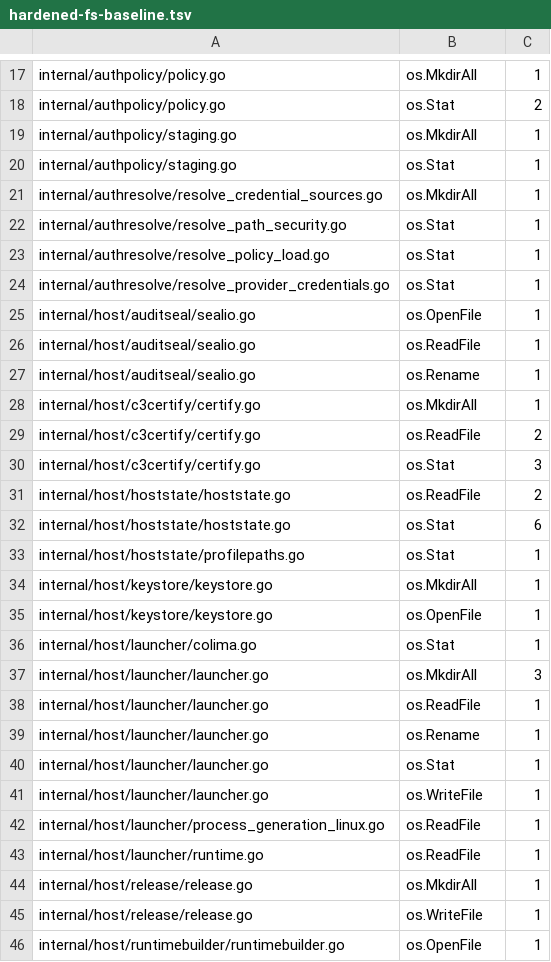
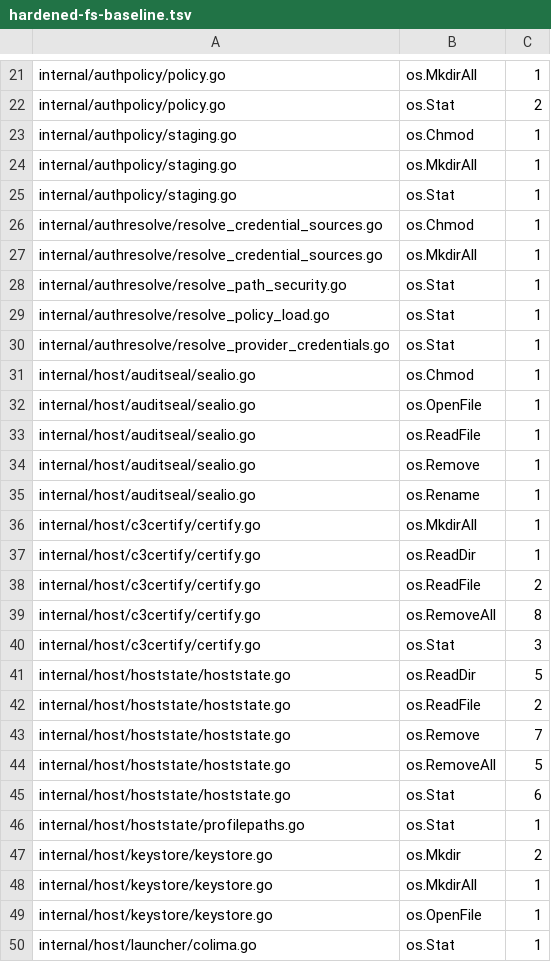
Before and after one commit to omkhar/workcell, a TSV file: policy/hardened-fs-baseline.tsv, drawn as a sheet; only a part is shown, gaps mark what is left out; the shorter side is filled out with more unchanged rows; the diff covers the shown part only; the diff names each change by its address in the sheet, - before the commit and + after, or states it on an @@ line.

Commit message:
^b Read the hardened filesystem rule from the syntax tree (repo-core passes; four reviewer findings)
Answers four P1 review findings on the first version of this check.

1. The exemption was a whole-line text search, so the same words inside a
   string literal suppressed every call on the line, and a bare tag with no
   reason counted. The exemption is now a real comment on the call's own line
   and its reason is required.
2. An aliased import such as `stdos "os"` carried none of the hard-coded
   selector strings, so the calls were invisible. The scan now resolves the
   import name, and it refuses a dot import, which removes the qualifier the
   rule reads.
3. The walk read each source by name with os.ReadFile, which re-resolves the
   name the walk already resolved. It now reads through
   rootio.ReadFileNoFollow.
4. The symbol list was narrower than the documented guarantee. It now holds
   every os pathname call: the original eight plus Mkdir, ReadDir, Readlink,
   Remove, RemoveAll, Chmod, Chown, Symlink, Link, and Truncate. os.Lstat
   stays permitted because it does not follow the final symlink, and
   docs/invariants.md records that.

The scan reads the syntax tree through go/ast, which answers findings 1, 2 and
the earlier text-scan bypasses exactly. The baseline grows from 83 calls over
56 rows to 151 calls over 88 rows, all from the wider symbol list.

```diff
--- a/policy/hardened-fs-baseline.tsv
+++ b/policy/hardened-fs-baseline.tsv
+row 23: internal/authpolicy/staging.go | os.Chmod | 1
+row 26: internal/authresolve/resolve_credential_sources.go | os.Chmod | 1
+row 31: internal/host/auditseal/sealio.go | os.Chmod | 1
+row 34: internal/host/auditseal/sealio.go | os.Remove | 1
+row 37: internal/host/c3certify/certify.go | os.ReadDir | 1
+row 39: internal/host/c3certify/certify.go | os.RemoveAll | 8
+row 41: internal/host/hoststate/hoststate.go | os.ReadDir | 5
+row 43: internal/host/hoststate/hoststate.go | os.Remove | 7
+row 44: internal/host/hoststate/hoststate.go | os.RemoveAll | 5
+row 47: internal/host/keystore/keystore.go | os.Mkdir | 2
```
Also changed, not shown: 22 added rows elsewhere in this file, 4 other files.
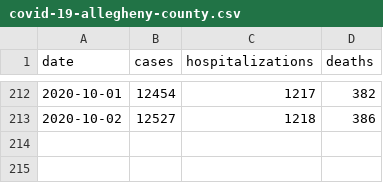
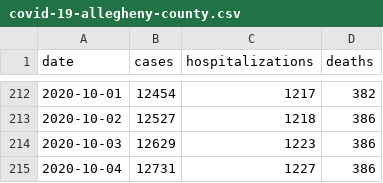
Before and after one commit to FranklinChen/covid-19-allegheny-county, a CSV file: covid-19-allegheny-county.csv, drawn as a sheet; only a part is shown, gaps mark what is left out; the diff names each change by its address in the sheet, - before the commit and + after, or states it on an @@ line.

Commit message:
Daily update.

```diff
--- a/covid-19-allegheny-county.csv
+++ b/covid-19-allegheny-county.csv
+row 214: 2020-10-03 | 12629 | 1223 | 386
+row 215: 2020-10-04 | 12731 | 1227 | 386
```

Exercise instructions —
If a line in the records holds the string "Chmod", copy it.

Answer space —
   Remove, RemoveAll, Chmod, Chown, Symlink, Link, and Truncate. os.Lstat
+row 23: internal/authpolicy/staging.go | os.Chmod | 1
+row 26: internal/authresolve/resolve_credential_sources.go | os.Chmod | 1
+row 31: internal/host/auditseal/sealio.go | os.Chmod | 1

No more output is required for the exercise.